### Exercise aim
Check every line of the entries that follow, and copy the ones containing "print".

### Provided data
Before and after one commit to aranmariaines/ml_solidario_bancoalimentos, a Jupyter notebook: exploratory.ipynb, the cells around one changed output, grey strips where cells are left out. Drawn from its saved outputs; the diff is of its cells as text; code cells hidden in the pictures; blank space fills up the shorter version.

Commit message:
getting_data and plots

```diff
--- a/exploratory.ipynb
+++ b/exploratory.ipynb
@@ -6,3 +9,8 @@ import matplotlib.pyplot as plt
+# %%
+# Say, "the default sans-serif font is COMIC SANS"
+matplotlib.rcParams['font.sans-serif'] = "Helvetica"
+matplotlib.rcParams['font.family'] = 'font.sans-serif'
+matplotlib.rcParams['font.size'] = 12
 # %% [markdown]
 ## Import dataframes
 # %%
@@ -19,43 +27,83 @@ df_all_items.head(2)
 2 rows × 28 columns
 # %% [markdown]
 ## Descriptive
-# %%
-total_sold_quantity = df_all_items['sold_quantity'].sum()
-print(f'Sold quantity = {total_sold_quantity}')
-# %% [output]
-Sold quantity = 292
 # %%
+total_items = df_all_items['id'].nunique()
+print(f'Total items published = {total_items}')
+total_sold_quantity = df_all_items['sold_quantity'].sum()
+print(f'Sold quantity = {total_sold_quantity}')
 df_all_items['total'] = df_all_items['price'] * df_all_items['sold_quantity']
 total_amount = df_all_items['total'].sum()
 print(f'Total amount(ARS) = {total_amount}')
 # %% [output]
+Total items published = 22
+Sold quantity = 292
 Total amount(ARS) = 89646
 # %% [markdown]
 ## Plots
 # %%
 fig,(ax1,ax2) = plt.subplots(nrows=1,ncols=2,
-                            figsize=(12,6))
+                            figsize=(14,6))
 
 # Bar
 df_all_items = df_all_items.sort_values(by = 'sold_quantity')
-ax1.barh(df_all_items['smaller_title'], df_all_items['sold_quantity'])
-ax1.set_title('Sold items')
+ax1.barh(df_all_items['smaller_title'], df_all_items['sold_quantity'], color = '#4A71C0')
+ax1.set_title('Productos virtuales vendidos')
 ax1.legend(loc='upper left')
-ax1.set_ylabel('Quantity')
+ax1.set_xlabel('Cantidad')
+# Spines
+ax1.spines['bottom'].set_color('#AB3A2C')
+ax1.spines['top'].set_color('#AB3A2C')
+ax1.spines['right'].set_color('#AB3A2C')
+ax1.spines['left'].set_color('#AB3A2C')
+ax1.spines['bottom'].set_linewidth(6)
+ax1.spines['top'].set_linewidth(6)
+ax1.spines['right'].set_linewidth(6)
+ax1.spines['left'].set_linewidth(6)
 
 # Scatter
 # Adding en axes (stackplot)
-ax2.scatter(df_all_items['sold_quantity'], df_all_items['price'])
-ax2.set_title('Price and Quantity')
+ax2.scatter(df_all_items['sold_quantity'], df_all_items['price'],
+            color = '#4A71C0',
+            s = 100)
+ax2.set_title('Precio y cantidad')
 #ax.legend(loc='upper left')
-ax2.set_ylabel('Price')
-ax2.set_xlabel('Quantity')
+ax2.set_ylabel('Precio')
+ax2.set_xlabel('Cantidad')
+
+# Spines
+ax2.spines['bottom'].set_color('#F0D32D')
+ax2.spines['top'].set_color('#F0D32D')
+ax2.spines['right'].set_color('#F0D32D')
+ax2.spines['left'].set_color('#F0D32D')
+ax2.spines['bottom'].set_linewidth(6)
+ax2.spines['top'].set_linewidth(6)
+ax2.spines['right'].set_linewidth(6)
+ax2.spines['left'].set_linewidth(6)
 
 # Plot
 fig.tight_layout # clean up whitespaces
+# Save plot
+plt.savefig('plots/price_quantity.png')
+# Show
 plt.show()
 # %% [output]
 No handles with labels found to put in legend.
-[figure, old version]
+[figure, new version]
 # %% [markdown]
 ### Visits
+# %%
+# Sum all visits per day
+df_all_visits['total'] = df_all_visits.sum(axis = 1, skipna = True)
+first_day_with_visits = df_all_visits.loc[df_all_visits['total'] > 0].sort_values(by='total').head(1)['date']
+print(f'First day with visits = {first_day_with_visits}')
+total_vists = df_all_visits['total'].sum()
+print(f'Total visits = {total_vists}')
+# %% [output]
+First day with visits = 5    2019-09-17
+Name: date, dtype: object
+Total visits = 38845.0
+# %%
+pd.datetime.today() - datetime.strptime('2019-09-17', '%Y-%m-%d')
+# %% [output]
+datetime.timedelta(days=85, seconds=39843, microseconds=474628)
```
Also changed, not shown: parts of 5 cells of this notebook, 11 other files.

### Solution to the problem
-print(f'Sold quantity = {total_sold_quantity}')
+print(f'Total items published = {total_items}')
+print(f'Sold quantity = {total_sold_quantity}')
 print(f'Total amount(ARS) = {total_amount}')
+print(f'First day with visits = {first_day_with_visits}')
+print(f'Total visits = {total_vists}')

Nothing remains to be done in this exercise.